- you can compare the values in your table with those on the items (via a text facet defined by a custom expression);
- you can facet by type on the reconciled items (add a new column with the types and use a text facet ordered by counts to get a sense of the distribution of types in your reconciled items).
Constraints are retrieved as defined on the properties, using (P2302).
The following constraints are supported:
- format constraint (Q21502404), checked on all values
- inverse constraint (Q21510855): OpenRefine assumes that the inverses of the candidate statements are not in Wikidata yet. If you know that the inverse statements are already in Wikidata, you can safely ignore this issue.
- used for values only constraint (Q21528958), used as qualifier constraint (Q21510863) and used as reference constraint (Q21528959)
- allowed qualifiers constraint (Q21510851)
- required qualifier constraint (Q21510856)
- single-value constraint (Q19474404): this will only trigger if you are adding more than one statement with the property on the same item, but will not detect any existing statement with this property.
- distinct values constraint (Q21502410): similarly, this only checks for conflicts inside your edit batch.
A comparison of the supported constraints with respect to other implementations is available here.
OpenRefine also detects issues that are not flagged (yet) by constraint violations on Wikidata:
- Statements without references.
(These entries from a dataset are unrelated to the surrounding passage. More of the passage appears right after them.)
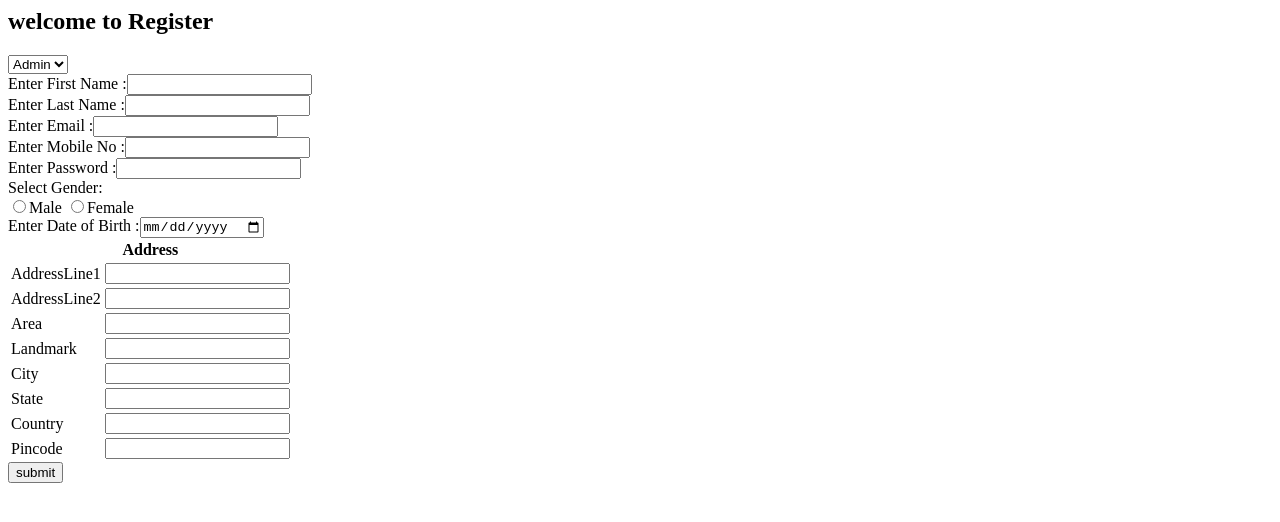
Repository: kewatraviraj/My_Work
Page: http://localhost/registration/
These files come from the project's save history. The page is drawn as it stood at one moment and after the next save; the edit follows.
The browser window is 1280 px wide. The pictures show the whole page.
The page is served by Tomcat 9.

Above is the page before, as saved 2018-08-30 10:37:56.

After the next save:
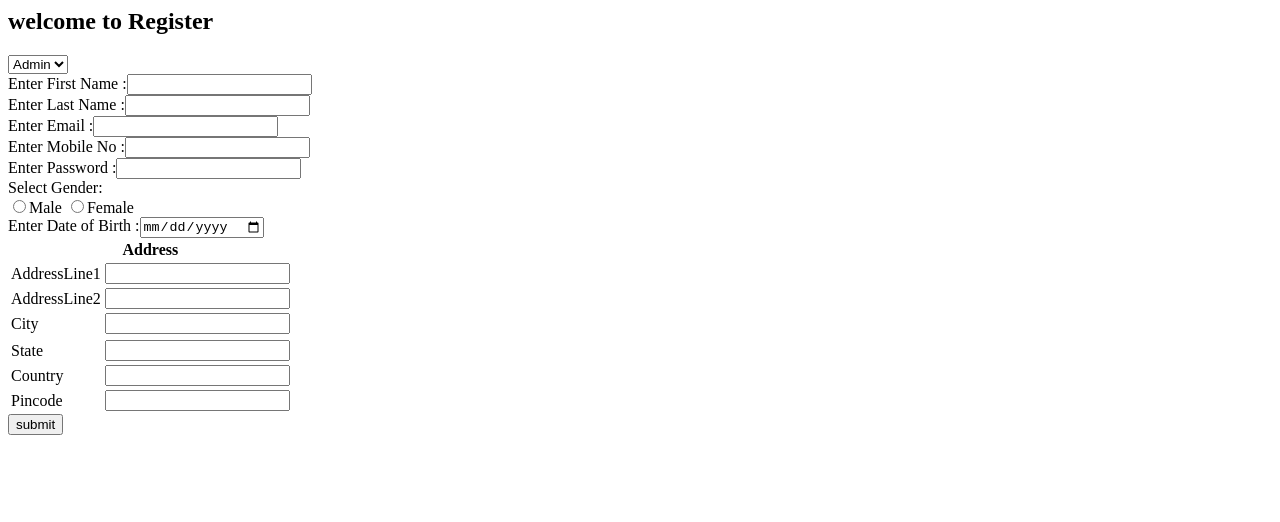
Saved 2 min 27 s later.
--- a/Eclipsework/registration/src/main/webapp/index.jsp
+++ b/Eclipsework/registration/src/main/webapp/index.jsp
@@ -19,51 +19,29 @@
 			id="dateOfBirth"><br>
 
 		<table>
-		<tr><th colspan="2">Address</th></tr>
-		<tr>
-			<td>AddressLine1</td><td><input type="text" name="line" id="address_line1"></td>
-		</tr>
-		<tr><td>AddressLine2</td>
-
-			<td><input type="text" name="street" id="street"></td>
+			<tr><th colspan="2">Address</th></tr>
+			<tr>
+				<td>AddressLine1</td><td><input type="text" name="line" id="address_line1"></td>
 			</tr>
 			<tr>
-				<td>Area
-
-			<td><input type="text" name="street" id="street"></td>
+				<td>AddressLine2</td><td><input type="text" name="street" id="street"></td>
 			</tr>
 			<tr>
-				<td>Landmark
-
-			<td><input type="text" name="landmark" id="landmark"></td>
+				<td>City</td><td><input type="text" name="city" id="city"></td>
+				</tr>
+			<tr>
+			<tr>
+				<td>State</td><td><input type="text" name="state" id="state"></td>
 			</tr>
 			<tr>
-				<td>City
-
-			<td><input type="text" name="city" id="city"></td>
+				<td>Country</td><td><input type="text" name="country" id="country"></td>
 			</tr>
 			<tr>
-				<td>State
+				<td>Pincode</td><td><input type="number" name="pincode" id="pincode"></td>
+			</tr>
+		</table>
 
-			<td><input type="text" name="state" id="state"></td>
-			</tr>
-			<tr>
-				<td>Country
-
-			<td><input type="text" name="country" id="country"></td>
-			</tr>
-			<tr>
-				<td>Pincode
-
-			<td><input type="number" name="pincode" id="pincode"></td>
-			</tr>
-
-			</table>
-
-
-
-			<input type="submit" value="submit"><br></f
-			orm>
+			<input type="submit" value="submit"><br></form>
 
 </body>
 </html>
This does not rely on citation needed constraint (Q54554025): all statements are expected to have references. (The idea is that when importing a dataset, every statement you add
- should link to this dataset - it does not hurt to do it even for generic properties such as instance of (P31).)
- Spurious whitespace and non-printable characters in strings (including labels, descriptions and aliases);
- Self-referential statements (statements which mention the item they belong to);
- New items created without any label;
- New items created without any description;
- New items created without any instance of (P31) or subclass of (P279) statement.